§ Exercise details
You are asked to reproduce the listing exactly and to omit its pictures.

§ Working data
━━━━━━━━━━━━━━━━━━━━━━━━━━━━━━
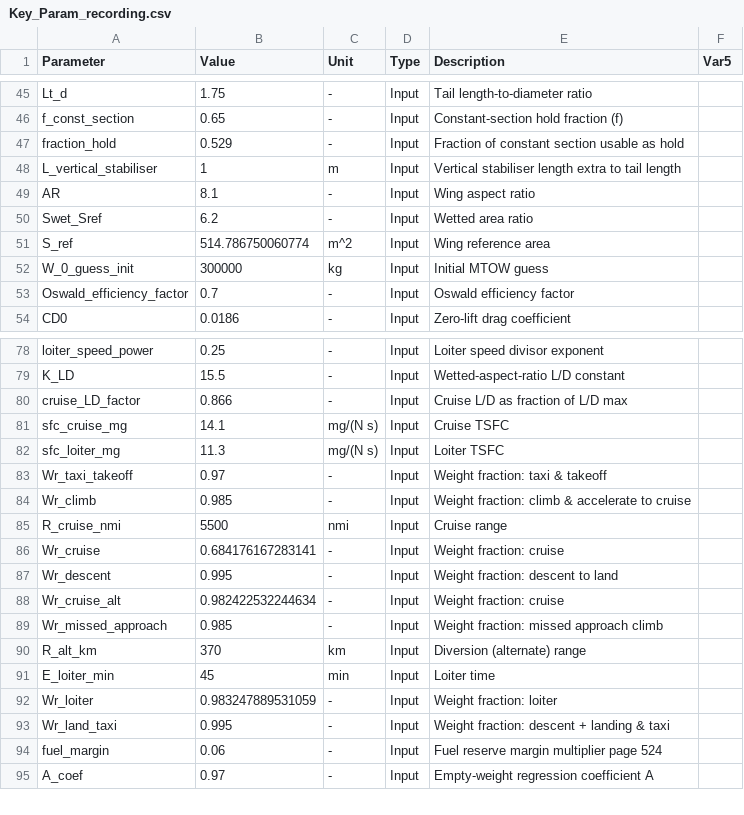
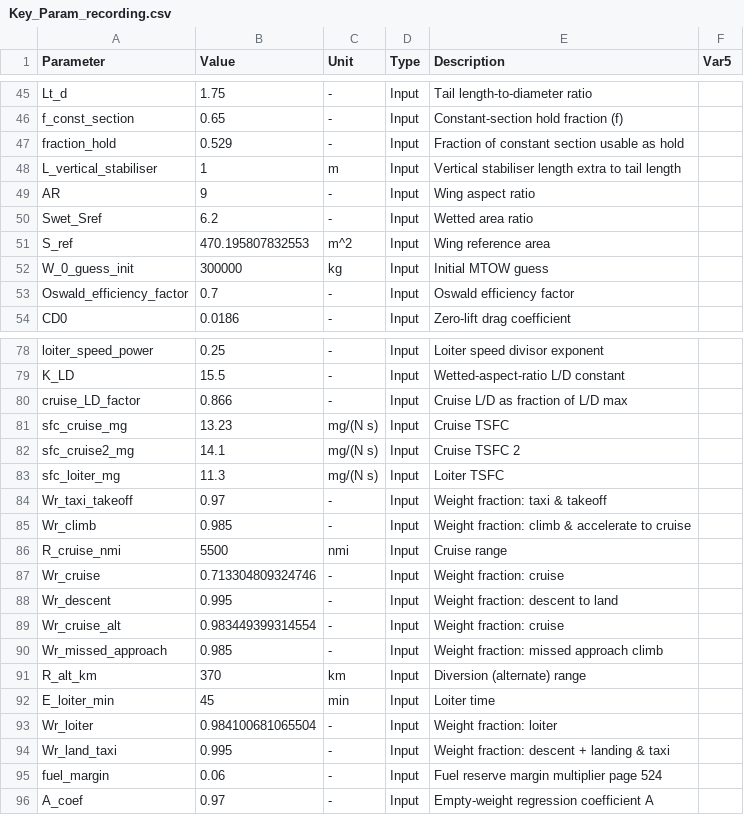
Before and after one commit to Lea324/AVD_Group7, a CSV file: Key_Param_recording.csv, drawn as a sheet; only a part is shown, gaps mark what is left out; the diff covers the shown part only.

```diff
--- a/Key_Param_recording.csv
+++ b/Key_Param_recording.csv
@@ -48,5 +48,5 @@ fraction_hold,0.529,-,Input,"Fraction of constant section usable as hold",
 L_vertical_stabiliser,1,m,Input,"Vertical stabiliser length extra to tail length",
-AR,8.1,-,Input,"Wing aspect ratio",
+AR,9,-,Input,"Wing aspect ratio",
 Swet_Sref,6.2,-,Input,"Wetted area ratio",
-S_ref,514.786750060774,m^2,Input,"Wing reference area",
+S_ref,470.195807832553,m^2,Input,"Wing reference area",
 W_0_guess_init,300000,kg,Input,"Initial MTOW guess",
@@ -80,3 +80,4 @@ K_LD,15.5,-,Input,"Wetted-aspect-ratio L/D constant",
 cruise_LD_factor,0.866,-,Input,"Cruise L/D as fraction of L/D max",
-sfc_cruise_mg,14.1,mg/(N s),Input,"Cruise TSFC",
+sfc_cruise_mg,13.23,mg/(N s),Input,"Cruise TSFC",
+sfc_cruise2_mg,14.1,mg/(N s),Input,"Cruise TSFC 2",
 sfc_loiter_mg,11.3,mg/(N s),Input,"Loiter TSFC",
@@ -85,5 +86,5 @@ Wr_climb,0.985,-,Input,"Weight fraction: climb & accelerate to cruise",
 R_cruise_nmi,5500,nmi,Input,"Cruise range",
-Wr_cruise,0.684176167283141,-,Input,"Weight fraction: cruise",
+Wr_cruise,0.713304809324746,-,Input,"Weight fraction: cruise",
 Wr_descent,0.995,-,Input,"Weight fraction: descent to land",
-Wr_cruise_alt,0.982422532244634,-,Input,"Weight fraction: cruise",
+Wr_cruise_alt,0.983449399314554,-,Input,"Weight fraction: cruise",
 Wr_missed_approach,0.985,-,Input,"Weight fraction: missed approach climb",
@@ -91,3 +92,3 @@ R_alt_km,370,km,Input,"Diversion (alternate) range",
 E_loiter_min,45,min,Input,"Loiter time",
-Wr_loiter,0.983247889531059,-,Input,"Weight fraction: loiter",
+Wr_loiter,0.984100681065504,-,Input,"Weight fraction: loiter",
 Wr_land_taxi,0.995,-,Input,"Weight fraction: descent + landing & taxi",
```
Also changed, not shown: 1 added row and 18 edited cells elsewhere in this file, 3 other files.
━━━━━━━━━━━━━━━━━━━━━━━━━━━━━━
§ Output below
Before and after one commit to Lea324/AVD_Group7, a CSV file: Key_Param_recording.csv, drawn as a sheet; only a part is shown, gaps mark what is left out; the diff covers the shown part only.

```diff
--- a/Key_Param_recording.csv
+++ b/Key_Param_recording.csv
@@ -48,5 +48,5 @@ fraction_hold,0.529,-,Input,"Fraction of constant section usable as hold",
 L_vertical_stabiliser,1,m,Input,"Vertical stabiliser length extra to tail length",
-AR,8.1,-,Input,"Wing aspect ratio",
+AR,9,-,Input,"Wing aspect ratio",
 Swet_Sref,6.2,-,Input,"Wetted area ratio",
-S_ref,514.786750060774,m^2,Input,"Wing reference area",
+S_ref,470.195807832553,m^2,Input,"Wing reference area",
 W_0_guess_init,300000,kg,Input,"Initial MTOW guess",
@@ -80,3 +80,4 @@ K_LD,15.5,-,Input,"Wetted-aspect-ratio L/D constant",
 cruise_LD_factor,0.866,-,Input,"Cruise L/D as fraction of L/D max",
-sfc_cruise_mg,14.1,mg/(N s),Input,"Cruise TSFC",
+sfc_cruise_mg,13.23,mg/(N s),Input,"Cruise TSFC",
+sfc_cruise2_mg,14.1,mg/(N s),Input,"Cruise TSFC 2",
 sfc_loiter_mg,11.3,mg/(N s),Input,"Loiter TSFC",
@@ -85,5 +86,5 @@ Wr_climb,0.985,-,Input,"Weight fraction: climb & accelerate to cruise",
 R_cruise_nmi,5500,nmi,Input,"Cruise range",
-Wr_cruise,0.684176167283141,-,Input,"Weight fraction: cruise",
+Wr_cruise,0.713304809324746,-,Input,"Weight fraction: cruise",
 Wr_descent,0.995,-,Input,"Weight fraction: descent to land",
-Wr_cruise_alt,0.982422532244634,-,Input,"Weight fraction: cruise",
+Wr_cruise_alt,0.983449399314554,-,Input,"Weight fraction: cruise",
 Wr_missed_approach,0.985,-,Input,"Weight fraction: missed approach climb",
@@ -91,3 +92,3 @@ R_alt_km,370,km,Input,"Diversion (alternate) range",
 E_loiter_min,45,min,Input,"Loiter time",
-Wr_loiter,0.983247889531059,-,Input,"Weight fraction: loiter",
+Wr_loiter,0.984100681065504,-,Input,"Weight fraction: loiter",
 Wr_land_taxi,0.995,-,Input,"Weight fraction: descent + landing & taxi",
```
Also changed, not shown: 1 added row and 18 edited cells elsewhere in this file, 3 other files.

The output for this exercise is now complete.